Collect from the data below each line with "html".
#### Task material ####
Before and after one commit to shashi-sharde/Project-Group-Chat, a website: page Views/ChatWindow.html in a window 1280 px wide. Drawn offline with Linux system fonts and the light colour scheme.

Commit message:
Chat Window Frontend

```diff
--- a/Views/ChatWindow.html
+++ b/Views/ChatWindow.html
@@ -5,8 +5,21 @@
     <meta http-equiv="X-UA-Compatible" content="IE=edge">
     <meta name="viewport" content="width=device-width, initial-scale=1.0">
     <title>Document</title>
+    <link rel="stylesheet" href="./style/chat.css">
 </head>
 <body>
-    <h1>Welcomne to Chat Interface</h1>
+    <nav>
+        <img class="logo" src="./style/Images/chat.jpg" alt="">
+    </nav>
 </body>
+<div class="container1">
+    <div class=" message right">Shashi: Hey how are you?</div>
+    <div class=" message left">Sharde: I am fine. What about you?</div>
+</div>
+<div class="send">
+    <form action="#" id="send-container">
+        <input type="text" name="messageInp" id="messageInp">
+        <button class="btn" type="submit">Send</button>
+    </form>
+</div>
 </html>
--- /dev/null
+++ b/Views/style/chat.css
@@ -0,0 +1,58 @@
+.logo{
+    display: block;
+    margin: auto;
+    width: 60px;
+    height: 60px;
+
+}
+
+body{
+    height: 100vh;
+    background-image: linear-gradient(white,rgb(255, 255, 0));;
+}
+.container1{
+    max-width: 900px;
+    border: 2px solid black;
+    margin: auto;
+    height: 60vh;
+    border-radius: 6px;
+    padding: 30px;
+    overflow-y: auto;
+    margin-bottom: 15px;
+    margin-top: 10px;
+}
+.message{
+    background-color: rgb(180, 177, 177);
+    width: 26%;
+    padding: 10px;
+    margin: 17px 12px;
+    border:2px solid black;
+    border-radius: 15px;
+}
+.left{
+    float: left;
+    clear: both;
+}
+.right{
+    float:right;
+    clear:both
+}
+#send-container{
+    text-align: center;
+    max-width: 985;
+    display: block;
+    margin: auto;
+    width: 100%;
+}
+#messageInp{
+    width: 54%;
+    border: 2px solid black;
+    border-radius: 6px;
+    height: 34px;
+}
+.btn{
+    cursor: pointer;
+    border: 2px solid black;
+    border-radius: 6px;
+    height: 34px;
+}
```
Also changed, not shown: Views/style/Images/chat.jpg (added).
####
### [Result of this task]
Before and after one commit to shashi-sharde/Project-Group-Chat, a website: page Views/ChatWindow.html in a window 1280 px wide. Drawn offline with Linux system fonts and the light colour scheme.
--- a/Views/ChatWindow.html
+++ b/Views/ChatWindow.html
 </html>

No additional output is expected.